University acquires Warren Conference Center and Inn

(Photo By Brad Leuchte)

The Warren Conference Center and Inn in Ashland was purchased by FSU for a total of $8 million. The purchase had been discussed since fall of 2015, said Dale Hamel, executive vice president.

He added that the acquisition of the Warren Center from Northeastern was under discussion for the last few years but didn’t “come to fruition until the fall,” when the property was put on the market.

Four million dollars came from General Obligations bonds of the commonwealth, which the state is responsible for paying off. Two and half million dollars came from a supplemental appropriation from last fall and $1.5 million was financed by the University from the Massachusetts State College Building Authority, Hamel said.

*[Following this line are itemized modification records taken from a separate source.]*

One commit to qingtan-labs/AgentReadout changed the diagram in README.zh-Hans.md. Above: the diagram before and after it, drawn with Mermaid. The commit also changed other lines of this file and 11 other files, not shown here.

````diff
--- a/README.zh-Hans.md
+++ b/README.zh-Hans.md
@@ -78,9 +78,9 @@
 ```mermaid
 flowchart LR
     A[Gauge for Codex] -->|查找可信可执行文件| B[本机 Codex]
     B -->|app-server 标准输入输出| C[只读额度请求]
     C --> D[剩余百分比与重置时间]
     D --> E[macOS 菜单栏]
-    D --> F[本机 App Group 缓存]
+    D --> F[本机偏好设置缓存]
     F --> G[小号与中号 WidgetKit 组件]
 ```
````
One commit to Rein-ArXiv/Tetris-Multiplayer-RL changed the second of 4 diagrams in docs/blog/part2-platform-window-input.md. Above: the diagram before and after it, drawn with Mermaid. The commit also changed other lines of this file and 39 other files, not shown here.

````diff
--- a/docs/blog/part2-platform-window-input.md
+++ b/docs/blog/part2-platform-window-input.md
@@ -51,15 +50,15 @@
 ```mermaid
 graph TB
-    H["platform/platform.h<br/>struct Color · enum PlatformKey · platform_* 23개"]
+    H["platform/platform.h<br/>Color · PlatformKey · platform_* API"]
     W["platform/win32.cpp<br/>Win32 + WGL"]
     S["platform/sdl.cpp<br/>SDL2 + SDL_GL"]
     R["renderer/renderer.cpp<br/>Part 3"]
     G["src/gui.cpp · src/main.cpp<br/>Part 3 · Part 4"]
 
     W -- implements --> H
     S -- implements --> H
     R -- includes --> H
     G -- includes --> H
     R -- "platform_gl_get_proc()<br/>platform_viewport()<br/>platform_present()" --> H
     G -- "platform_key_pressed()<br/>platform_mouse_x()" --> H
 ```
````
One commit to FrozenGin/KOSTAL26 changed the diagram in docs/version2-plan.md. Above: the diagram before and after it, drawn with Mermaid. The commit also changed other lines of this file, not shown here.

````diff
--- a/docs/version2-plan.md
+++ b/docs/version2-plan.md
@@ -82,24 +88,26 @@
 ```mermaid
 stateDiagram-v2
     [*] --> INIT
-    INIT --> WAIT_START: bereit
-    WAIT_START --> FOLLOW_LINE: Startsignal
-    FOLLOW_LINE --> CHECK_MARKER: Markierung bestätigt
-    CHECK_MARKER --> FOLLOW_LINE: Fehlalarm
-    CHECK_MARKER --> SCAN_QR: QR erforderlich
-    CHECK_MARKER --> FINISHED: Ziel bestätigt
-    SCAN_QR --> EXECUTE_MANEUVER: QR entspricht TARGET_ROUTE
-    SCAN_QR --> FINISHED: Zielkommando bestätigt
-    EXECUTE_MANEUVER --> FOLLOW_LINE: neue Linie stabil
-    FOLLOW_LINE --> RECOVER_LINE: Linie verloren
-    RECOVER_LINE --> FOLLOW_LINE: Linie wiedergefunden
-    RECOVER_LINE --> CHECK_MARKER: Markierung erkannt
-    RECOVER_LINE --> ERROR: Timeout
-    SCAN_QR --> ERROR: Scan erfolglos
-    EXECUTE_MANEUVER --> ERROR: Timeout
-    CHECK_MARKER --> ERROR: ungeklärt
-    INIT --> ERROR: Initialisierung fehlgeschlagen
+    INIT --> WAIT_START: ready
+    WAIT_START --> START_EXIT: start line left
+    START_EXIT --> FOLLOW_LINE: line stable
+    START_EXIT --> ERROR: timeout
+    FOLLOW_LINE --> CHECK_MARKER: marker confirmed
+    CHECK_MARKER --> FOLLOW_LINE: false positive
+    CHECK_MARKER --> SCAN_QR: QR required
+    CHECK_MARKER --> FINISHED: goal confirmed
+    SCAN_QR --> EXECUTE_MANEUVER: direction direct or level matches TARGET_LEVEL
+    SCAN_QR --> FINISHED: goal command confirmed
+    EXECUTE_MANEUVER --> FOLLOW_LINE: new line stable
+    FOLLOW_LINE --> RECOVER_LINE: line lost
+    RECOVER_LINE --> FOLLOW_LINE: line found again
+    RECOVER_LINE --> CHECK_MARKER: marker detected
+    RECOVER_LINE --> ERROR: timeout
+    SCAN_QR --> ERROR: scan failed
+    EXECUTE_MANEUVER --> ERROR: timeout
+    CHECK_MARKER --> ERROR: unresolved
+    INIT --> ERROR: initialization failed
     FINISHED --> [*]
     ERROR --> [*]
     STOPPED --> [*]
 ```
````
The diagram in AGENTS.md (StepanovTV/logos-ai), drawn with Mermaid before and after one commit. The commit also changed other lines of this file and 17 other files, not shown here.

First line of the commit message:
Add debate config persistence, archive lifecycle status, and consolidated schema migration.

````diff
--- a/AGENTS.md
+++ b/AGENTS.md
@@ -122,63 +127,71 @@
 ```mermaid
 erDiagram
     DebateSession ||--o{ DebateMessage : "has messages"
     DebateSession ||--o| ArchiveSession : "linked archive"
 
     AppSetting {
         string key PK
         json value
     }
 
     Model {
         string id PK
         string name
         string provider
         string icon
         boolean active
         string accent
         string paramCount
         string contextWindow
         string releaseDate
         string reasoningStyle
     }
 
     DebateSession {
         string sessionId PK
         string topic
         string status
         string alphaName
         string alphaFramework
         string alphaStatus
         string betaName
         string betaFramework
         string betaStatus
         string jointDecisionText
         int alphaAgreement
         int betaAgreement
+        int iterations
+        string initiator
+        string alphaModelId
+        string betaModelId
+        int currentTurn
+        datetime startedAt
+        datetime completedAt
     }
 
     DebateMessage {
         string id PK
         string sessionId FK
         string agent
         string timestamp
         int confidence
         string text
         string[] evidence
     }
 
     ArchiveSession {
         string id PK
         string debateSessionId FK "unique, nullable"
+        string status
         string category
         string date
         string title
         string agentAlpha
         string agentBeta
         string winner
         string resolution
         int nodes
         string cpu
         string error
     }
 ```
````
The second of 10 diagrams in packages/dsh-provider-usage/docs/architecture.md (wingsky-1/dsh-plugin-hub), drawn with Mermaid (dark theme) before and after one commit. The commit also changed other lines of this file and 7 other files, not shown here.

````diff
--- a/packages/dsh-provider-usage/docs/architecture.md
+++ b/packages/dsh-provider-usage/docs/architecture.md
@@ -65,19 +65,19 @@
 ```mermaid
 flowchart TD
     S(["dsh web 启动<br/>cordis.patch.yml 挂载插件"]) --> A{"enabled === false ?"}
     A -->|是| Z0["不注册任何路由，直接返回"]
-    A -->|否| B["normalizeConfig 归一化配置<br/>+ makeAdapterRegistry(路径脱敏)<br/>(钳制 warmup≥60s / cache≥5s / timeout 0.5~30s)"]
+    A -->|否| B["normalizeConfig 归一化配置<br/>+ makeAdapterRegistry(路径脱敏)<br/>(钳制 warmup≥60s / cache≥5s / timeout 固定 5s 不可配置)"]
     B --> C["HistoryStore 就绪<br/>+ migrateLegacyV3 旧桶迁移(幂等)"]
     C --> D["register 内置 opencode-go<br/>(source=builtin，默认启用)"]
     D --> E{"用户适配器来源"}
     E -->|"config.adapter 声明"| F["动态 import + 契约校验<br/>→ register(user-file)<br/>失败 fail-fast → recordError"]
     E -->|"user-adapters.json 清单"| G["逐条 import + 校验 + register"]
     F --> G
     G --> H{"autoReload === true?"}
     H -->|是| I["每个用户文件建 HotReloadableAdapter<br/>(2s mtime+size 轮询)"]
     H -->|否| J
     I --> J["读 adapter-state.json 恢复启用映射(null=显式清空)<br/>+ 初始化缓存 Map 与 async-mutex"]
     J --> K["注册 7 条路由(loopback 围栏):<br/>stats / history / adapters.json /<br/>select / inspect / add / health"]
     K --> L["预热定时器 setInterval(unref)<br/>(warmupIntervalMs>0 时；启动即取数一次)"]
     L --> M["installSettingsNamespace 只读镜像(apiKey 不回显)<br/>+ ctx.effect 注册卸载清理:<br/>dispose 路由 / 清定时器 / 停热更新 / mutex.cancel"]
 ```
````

President F. Javier Cevallos said in an email, “The Massachusetts State College Building Authority has officially acquired the 65-acre Warren Conference Center and Inn located in Ashland on behalf of Framingham State University.”

Cevallos said, “This acquisition stands to greatly benefit our community by allowing us to utilize the land and facilities for athletic and academic programs. … It also gives us space to host events and the opportunity to explore new programs, such as a hospitality major that would be the first of its kind in the state university system.

“The acquisition of the Warren Center offers great opportunities for our campus, academically as well as recreationally, as we hope to develop athletic fields and use the reservoir as well.”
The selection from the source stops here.